Step Four — After the carrots finish roasting, transfer them to a blender or food processor. Add the remaining stock and blend until smooth. Then transfer your smooth carrots to the pot and stir to combine thoroughly. Simmer for about ten minutes, or until you like the texture you’re looking at. Season with salt to taste.

That’s it! That’s the soup. This recipe is easy and flexible, and you can change up pretty much every part of it:

  • If you don’t have a blender or food processor, you can take a potato masher or even a pastry cutter to those carrots until they’re thoroughly smashed. The result won’t be as smooth, but it will be just as tasty.
  • If you don’t do coconut milk, you can use any other kind of milk product here, dairy or nondairy. Heavy cream would be truly decadent.
  • If you don’t do chicken products, you can use vegetable stock or miso. You could also add a little beer or white wine for extra dimension.
  • If you don’t have green onions, you can use pretty much any allium — white or yellow onion or shallot would go nicely here.
  • If you don’t do alliums at all, leave out the garlic and onion. You can replace their sweetness and complexity with some sautéed celery and a healthy dash of coconut aminos or worcestershire sauce.
  • If you don’t do ginger, leave it out. You can add some heat and brightness with a little cayenne and a squeeze of lemon.
  • If you don’t do carrots, use a different roasted vegetable that lands on the sweeter side. Fennel bulb, sweet potato, or pumpkin would work very nicely here.
  • Feel free to experiment with seasonings! Fresh rosemary, fried sage, smoky pepper, anise, and turmeric are all fabulous here.

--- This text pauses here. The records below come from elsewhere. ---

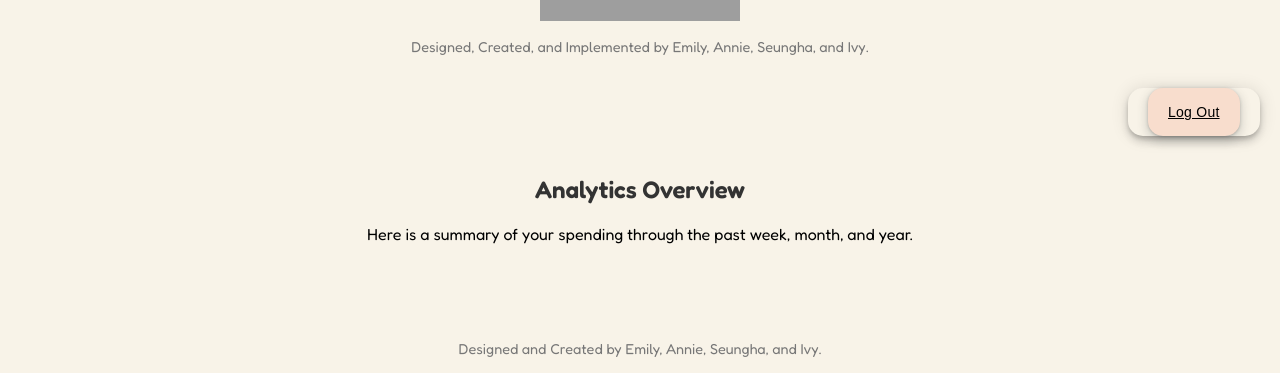
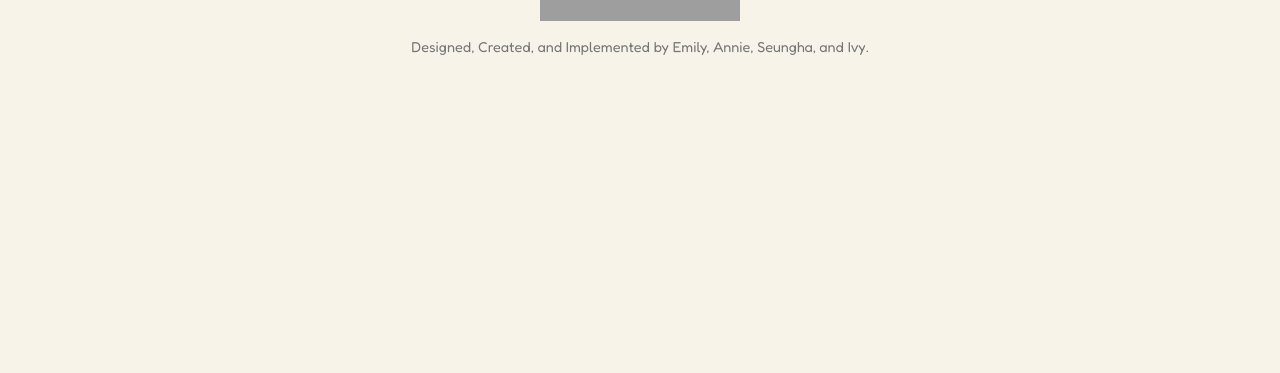
Before and after one commit to azhou05/technica-project, a React (Create React App) app in the folder index-app/: page / in a window 1280 px wide. Shown: the part 1863-2236 px from the top of the page. After the commit the page ends 1933 px from the top, so only its background shows below. Built offline with nearby package versions, Linux system fonts and the light colour scheme; grey boxes are pictures that could not be loaded; a web font is replaced by a local one.

Commit message:
updatingstuff

```diff
--- a/index-app/package.json
+++ b/index-app/package.json
@@ -2,16 +2,21 @@
   "name": "my-app",
   "version": "0.1.0",
   "private": true,
+  "homepage": "https://azhou05.github.io/technica-project/",
   "dependencies": {
     "@testing-library/jest-dom": "^5.17.0",
     "@testing-library/react": "^13.4.0",
     "@testing-library/user-event": "^13.5.0",
+    "gh-pages": "^6.2.0",
     "react": "^18.3.1",
     "react-dom": "^18.3.1",
+    "react-router-dom": "^6.27.0",
     "react-scripts": "^5.0.1",
     "web-vitals": "^2.1.4"
   },
   "scripts": {
+    "predeploy": "npm run build",
+    "deploy": "gh-pages -d build",
     "start": "react-scripts start",
     "build": "react-scripts build",
     "test": "react-scripts test",
--- a/index-app/public/index.html
+++ b/index-app/public/index.html
@@ -14,5 +14,5 @@
   <body>
     <div id="root"></div>
     <noscript>You need to enable JavaScript to run this app.</noscript>
-git   </body>
+  </body>
 </html>
--- a/index-app/src/Home.js
+++ b/index-app/src/Home.js
@@ -1,7 +1,5 @@
 import React from 'react';
 import './index.css';
-// import { Link } from 'react-router-dom';
-
 
 const Home = () => {
   return (
--- a/index-app/src/index.js
+++ b/index-app/src/index.js
@@ -1,15 +1,10 @@
 import React from 'react';
 import ReactDOM from 'react-dom/client';
-import './index.css';
-import './user.css';
-import Home from './Home';
-import User from './UserPage';
-
+import App from './App';
 
 const root = ReactDOM.createRoot(document.getElementById('root'));
 root.render(
   <React.StrictMode>
-    <Home />
-    <User />
+    <App />
   </React.StrictMode>
 )
```
Also changed, not shown: 2 other files (tests, documents, lock files or other folders).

I like to serve this soup with a dollop of creme fraiche (or greek yogurt, or crema, or sour cream) and a few generous lashings of hot sauce.

Thanks for being here, friends. If you’ve been experiencing January’s book and beverage, I’d love to hear your thoughts in the comments below! Tell us what you like, what you don’t like, what you’ve been modifying and substituting as needed. Remember, our conversations about these experiences aren’t limited to a particular time — there’s nothing quite like connecting over things we share across time and space.

Let’s put some good music on and cook a meal together.